Disability insurance provides benefits to employees who are unable to work due to an illness or injury. Typically, these are short-term and not work-related — that’s where workers’ compensation insurance comes in!) Short-term disability insurance generally covers the first few months of a disability. If, at that time, the employee can still not return to work, they may need to then apply for Social Security long-term disability benefits.
The requirements for disability insurance vary by state, and not all states have state disability insurance laws or programs. There are only five states requiring short-term disability insurance: California, Hawaii, New Jersey, New York, and Rhode Island. Puerto Rico also has mandatory insurance requirements. Even though the benefits vary by state, businesses that have employees should consider providing disability insurance coverage.
Here are five key points for SMBs to know about disability insurance:
- Typically, disability insurance covers a percentage of an employee’s income rather than the full amount.
- Employees may have to provide medical documentation and wait for a certain period before receiving disability insurance benefits.
- Disability insurance covers various disabilities that prevent employees from working, including illnesses and injuries. These can include pregnancy, orthopedic conditions with impairment, cancer diagnoses, and behavioral health conditions.
- Personal disability insurance policies are available for employees, but those who receive benefits from an employer plan may have to pay taxes on the portion of benefits derived from the employer.
- Benefits may be taxable or tax-free depending on whether the premiums were paid with pre-tax or after-tax dollars.
What about other insurance for SMBs?
In addition to workers’ compensation, unemployment, and disability insurance, small business owners should consider several other types of insurance coverage to protect their business.
These can include:
- general liability insurance to cover claims of bodily injury and property damage
- property insurance to protect against damage to business property
- business interruption insurance to cover lost income when a business is unable to operate
- cyber liability insurance to protect against data breaches and cyber-attacks
- professional liability insurance to cover claims of errors or negligence in providing professional services
- commercial auto insurance for business vehicles
- and directors and officers liability insurance to cover claims against a company’s directors or officers
The types of insurance coverage needed may vary depending on the nature of the business and its operations, so small business owners need to assess their risks and consult with an insurance broker or agent to determine the most appropriate coverage for their business.
Use a broker or do it yourself?
As a small business owner, it is important to understand the insurance requirements that apply to your business. Failure to comply with these requirements can result in fines and other penalties and can leave your business vulnerable to financial losses in the event of an accident or injury.

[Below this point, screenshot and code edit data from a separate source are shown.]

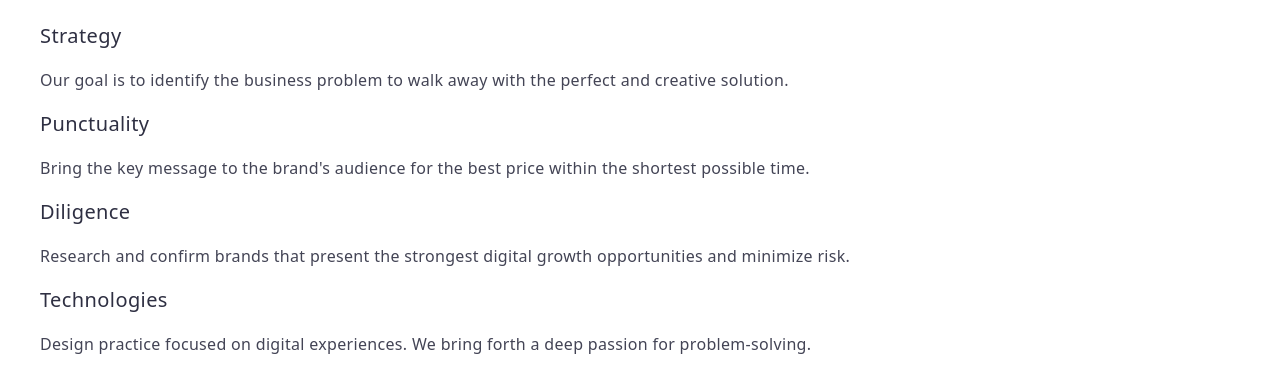
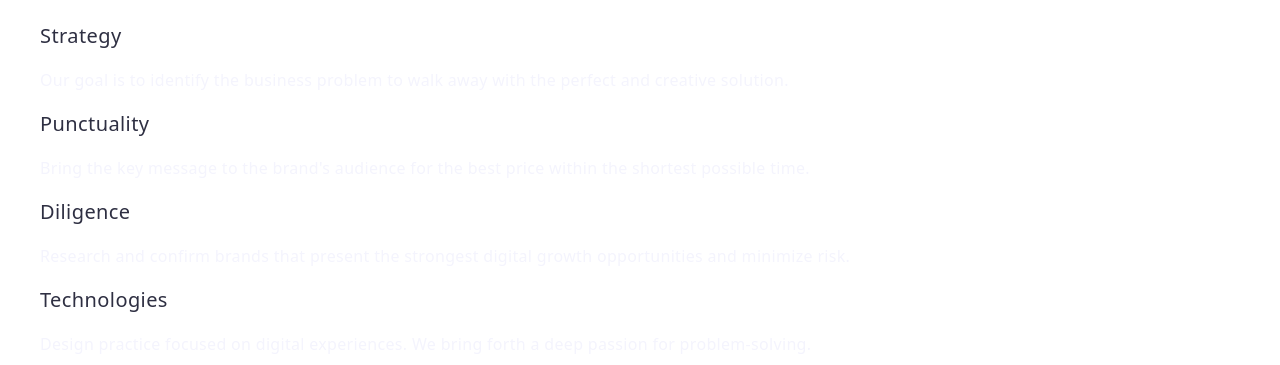
Before and after one commit to anastasiiya1/goit-markup-hw-02-draft, a plain HTML site: page index.html in a window 1280 px wide. Shown: the part 435-800 px from the top of the page. Drawn offline with nearby package versions, Linux system fonts and the light colour scheme.

Commit message:
final-updates

```diff
--- a/css/styles.css
+++ b/css/styles.css
@@ -164,7 +164,7 @@ p {
   color: #f4f4fd;
 }
 
-.footer-p {
+.features-p {
   line-height: 1.5;
   color: #f4f4fd;
   letter-spacing: 0.02em;
```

Overall, working with an insurance broker can help your small business make sure it has the right coverage while also saving you time and money.
Ready to get started?
- Learn more about insurance for small and medium-sized businesses.
- Connect with us to discuss which coverages you should consider.